● RECORDS SHOWN:
▬▬▬▬▬▬▬▬▬▬
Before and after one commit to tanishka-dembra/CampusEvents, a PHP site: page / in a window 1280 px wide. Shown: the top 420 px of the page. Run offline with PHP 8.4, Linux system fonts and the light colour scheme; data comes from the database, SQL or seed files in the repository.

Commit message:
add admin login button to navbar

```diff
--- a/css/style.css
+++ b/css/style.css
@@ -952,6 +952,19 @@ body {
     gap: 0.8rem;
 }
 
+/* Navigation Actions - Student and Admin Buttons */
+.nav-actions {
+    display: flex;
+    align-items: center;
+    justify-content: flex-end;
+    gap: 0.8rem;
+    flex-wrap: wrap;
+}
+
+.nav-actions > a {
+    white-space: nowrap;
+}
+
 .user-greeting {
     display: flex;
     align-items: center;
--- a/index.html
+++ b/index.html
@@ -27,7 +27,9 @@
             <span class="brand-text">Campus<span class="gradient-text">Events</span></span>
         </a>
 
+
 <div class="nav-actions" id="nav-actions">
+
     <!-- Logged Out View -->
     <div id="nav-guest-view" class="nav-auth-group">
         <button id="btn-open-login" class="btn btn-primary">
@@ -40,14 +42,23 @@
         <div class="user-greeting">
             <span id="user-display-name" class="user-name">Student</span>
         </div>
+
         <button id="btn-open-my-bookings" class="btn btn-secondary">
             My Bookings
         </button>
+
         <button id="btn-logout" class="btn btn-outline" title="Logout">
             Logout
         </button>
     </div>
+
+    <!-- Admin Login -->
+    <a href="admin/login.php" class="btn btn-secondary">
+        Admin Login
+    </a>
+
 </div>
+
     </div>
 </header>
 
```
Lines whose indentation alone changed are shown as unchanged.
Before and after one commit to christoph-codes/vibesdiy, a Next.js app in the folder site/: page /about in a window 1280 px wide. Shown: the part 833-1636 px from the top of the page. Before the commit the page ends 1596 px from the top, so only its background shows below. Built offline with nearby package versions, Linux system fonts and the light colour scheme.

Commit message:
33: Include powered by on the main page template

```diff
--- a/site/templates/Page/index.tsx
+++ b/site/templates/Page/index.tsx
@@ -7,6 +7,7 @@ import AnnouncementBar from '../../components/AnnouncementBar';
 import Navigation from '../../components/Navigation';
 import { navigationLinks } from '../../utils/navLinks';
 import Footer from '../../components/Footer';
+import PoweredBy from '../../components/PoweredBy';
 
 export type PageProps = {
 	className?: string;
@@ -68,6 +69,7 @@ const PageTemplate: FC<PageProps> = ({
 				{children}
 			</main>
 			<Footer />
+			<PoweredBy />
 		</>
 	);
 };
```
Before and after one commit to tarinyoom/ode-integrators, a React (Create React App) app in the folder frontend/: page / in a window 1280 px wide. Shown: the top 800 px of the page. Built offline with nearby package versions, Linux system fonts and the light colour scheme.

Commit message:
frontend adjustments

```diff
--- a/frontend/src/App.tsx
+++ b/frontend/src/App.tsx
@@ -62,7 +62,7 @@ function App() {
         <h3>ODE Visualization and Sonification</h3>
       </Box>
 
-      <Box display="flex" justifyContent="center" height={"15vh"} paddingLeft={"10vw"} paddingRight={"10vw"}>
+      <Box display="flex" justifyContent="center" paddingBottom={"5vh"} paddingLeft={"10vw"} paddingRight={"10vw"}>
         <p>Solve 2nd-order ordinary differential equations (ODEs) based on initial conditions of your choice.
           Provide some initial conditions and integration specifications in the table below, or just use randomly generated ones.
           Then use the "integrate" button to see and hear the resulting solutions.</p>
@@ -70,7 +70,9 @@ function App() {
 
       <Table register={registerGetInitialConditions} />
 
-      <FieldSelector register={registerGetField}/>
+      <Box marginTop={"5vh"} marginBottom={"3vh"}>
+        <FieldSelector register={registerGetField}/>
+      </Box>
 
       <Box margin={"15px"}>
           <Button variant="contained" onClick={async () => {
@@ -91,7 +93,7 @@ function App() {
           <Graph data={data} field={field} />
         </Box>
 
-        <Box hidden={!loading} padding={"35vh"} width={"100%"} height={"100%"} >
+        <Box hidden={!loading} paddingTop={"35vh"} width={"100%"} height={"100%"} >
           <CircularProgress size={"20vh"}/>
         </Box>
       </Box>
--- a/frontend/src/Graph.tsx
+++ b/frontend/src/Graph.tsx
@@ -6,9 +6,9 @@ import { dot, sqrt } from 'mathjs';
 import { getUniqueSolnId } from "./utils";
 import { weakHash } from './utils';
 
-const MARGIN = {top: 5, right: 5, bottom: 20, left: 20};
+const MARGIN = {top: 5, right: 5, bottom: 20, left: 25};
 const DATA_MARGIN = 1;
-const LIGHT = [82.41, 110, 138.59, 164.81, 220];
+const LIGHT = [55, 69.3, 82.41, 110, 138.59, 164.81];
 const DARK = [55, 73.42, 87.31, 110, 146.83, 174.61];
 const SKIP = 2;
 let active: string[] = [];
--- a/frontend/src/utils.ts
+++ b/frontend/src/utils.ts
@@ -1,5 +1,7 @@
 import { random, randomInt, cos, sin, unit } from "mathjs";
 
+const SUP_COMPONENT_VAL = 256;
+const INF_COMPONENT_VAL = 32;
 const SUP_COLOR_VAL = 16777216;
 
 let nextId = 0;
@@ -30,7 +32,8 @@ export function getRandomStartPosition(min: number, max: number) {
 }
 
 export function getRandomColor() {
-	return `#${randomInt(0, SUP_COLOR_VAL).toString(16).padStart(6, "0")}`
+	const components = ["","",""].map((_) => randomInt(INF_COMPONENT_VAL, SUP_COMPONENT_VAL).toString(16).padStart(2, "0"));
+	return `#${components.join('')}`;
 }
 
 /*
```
▬▬▬▬▬▬▬▬▬▬
Which lines in the records above contain the string "import"? Copy them.

● EXERCISE OUTPUT:
@@ -7,6 +7,7 @@ import AnnouncementBar from '../../components/AnnouncementBar';
 import Navigation from '../../components/Navigation';
 import { navigationLinks } from '../../utils/navLinks';
 import Footer from '../../components/Footer';
+import PoweredBy from '../../components/PoweredBy';
@@ -6,9 +6,9 @@ import { dot, sqrt } from 'mathjs';
 import { getUniqueSolnId } from "./utils";
 import { weakHash } from './utils';
 import { random, randomInt, cos, sin, unit } from "mathjs";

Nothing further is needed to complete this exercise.